Online therapy vs. in-person therapy: Cost, confidentiality, accessibility and more

Are online therapy services like BetterHelp or Talkspace just as good as seeing a therapist IRL?

If you’ve been considering getting help for mental illness but haven’t done it yet, you’re not alone. Nearly 60% of American adults with a mental illness didn’t receive mental health services in the previous year, according to the Substance Abuse and Mental Health Services Administration. The reasons why — stigma, cost, accessibility — vary, but services like Talkspace and BetterHelp that offer online therapy is helping to bridge that gap.

“Online counseling can bring people to therapy who would otherwise not go,” says Mark Pines, a licensed marriage and family therapist in California and the CEO and founder of OpenCounseling, a website that helps connect people to free and affordable counseling. But he says, “There are times when it should definitely not be used.”

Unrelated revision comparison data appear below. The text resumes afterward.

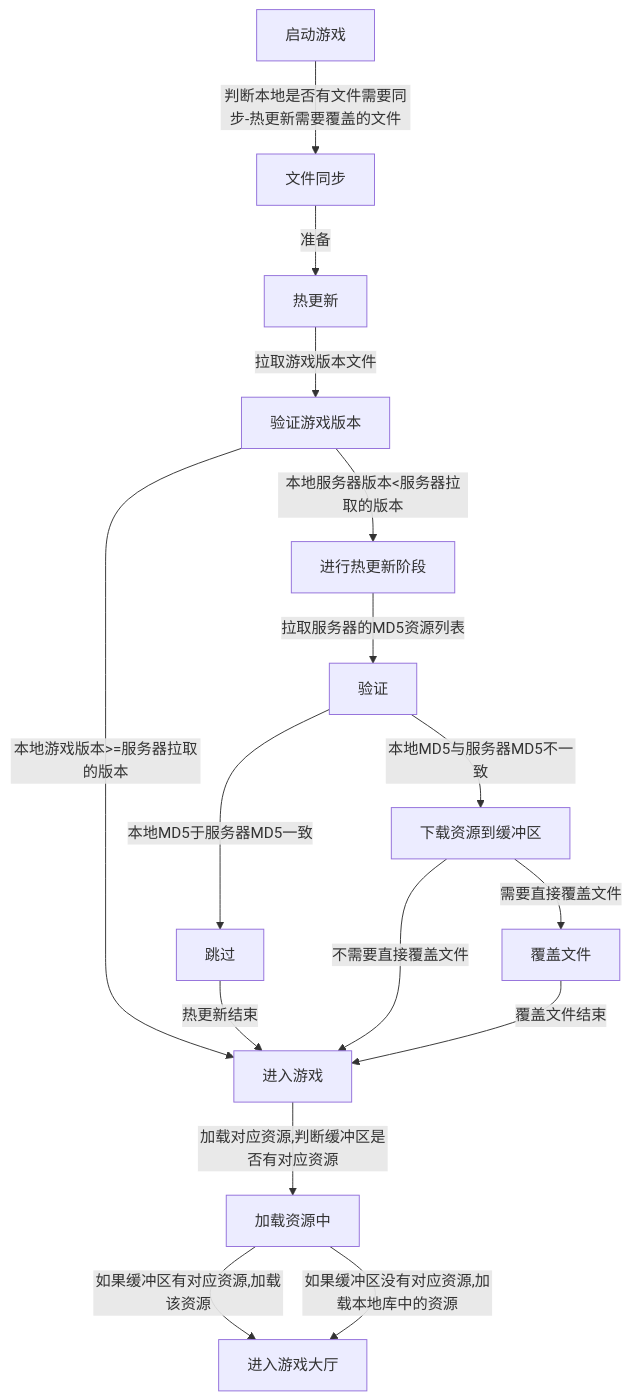
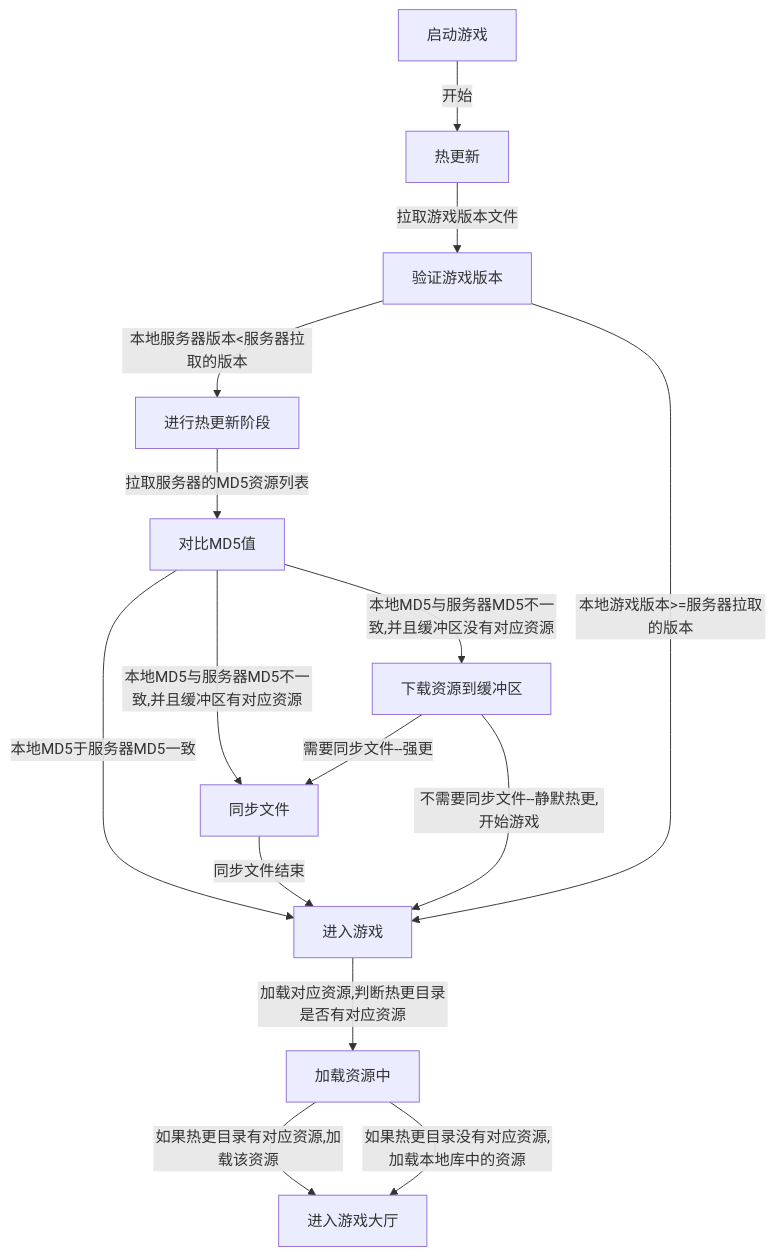
Before and after one commit to BangJinM/Doc: the second of 2 diagrams in Cocos2D/热更新流程.md, drawn with Mermaid.

Commit message:
优化热更新流程

````diff
--- a/Cocos2D/热更新流程.md
+++ b/Cocos2D/热更新流程.md
@@ -30,18 +30,17 @@
 ```mermaid
 graph TB
-　  启动游戏-->|判断本地是否有文件需要同步-热更新需要覆盖的文件|文件同步;
-　  文件同步-->|准备|热更新;
+　  	启动游戏-->|开始|热更新;
 　　热更新-->|拉取游戏版本文件|验证游戏版本;
 　　验证游戏版本-->|本地服务器版本<服务器拉取的版本|进行热更新阶段;
 　　验证游戏版本-->|本地游戏版本>=服务器拉取的版本|进入游戏;
-　　进行热更新阶段-->|拉取服务器的MD5资源列表|验证;
-　　验证-->|本地MD5于服务器MD5一致|跳过;
-　　验证-->|本地MD5与服务器MD5不一致|下载资源到缓冲区;
-　　跳过-->|热更新结束|进入游戏;
-　　下载资源到缓冲区-->|需要直接覆盖文件|覆盖文件;
-　　下载资源到缓冲区-->|不需要直接覆盖文件|进入游戏;
-　　覆盖文件-->|覆盖文件结束|进入游戏;
-　　进入游戏-->|加载对应资源,判断缓冲区是否有对应资源|加载资源中;
-　　加载资源中-->|如果缓冲区有对应资源,加载该资源|进入游戏大厅;
-　　加载资源中-->|如果缓冲区没有对应资源,加载本地库中的资源|进入游戏大厅;
+　　进行热更新阶段-->|拉取服务器的MD5资源列表|对比MD5值;
+　　对比MD5值-->|本地MD5于服务器MD5一致|进入游戏;
+　　对比MD5值-->|本地MD5与服务器MD5不一致,并且缓冲区有对应资源|同步文件;
+　　对比MD5值-->|本地MD5与服务器MD5不一致,并且缓冲区没有对应资源|下载资源到缓冲区;
+　　下载资源到缓冲区-->|需要同步文件--强更|同步文件;
+　　下载资源到缓冲区-->|不需要同步文件--静默热更,开始游戏|进入游戏;
+　　同步文件-->|同步文件结束|进入游戏;
+　　进入游戏-->|加载对应资源,判断热更目录是否有对应资源|加载资源中;
+　　加载资源中-->|如果热更目录有对应资源,加载该资源|进入游戏大厅;
+　　加载资源中-->|如果热更目录没有对应资源,加载本地库中的资源|进入游戏大厅;
 ```
````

So when is online therapy appropriate and how does it differ from in-person sessions? We asked mental health experts with experience administering both to evaluate both along five main points of consideration: services, efficacy, accessibility, cost and confidentiality.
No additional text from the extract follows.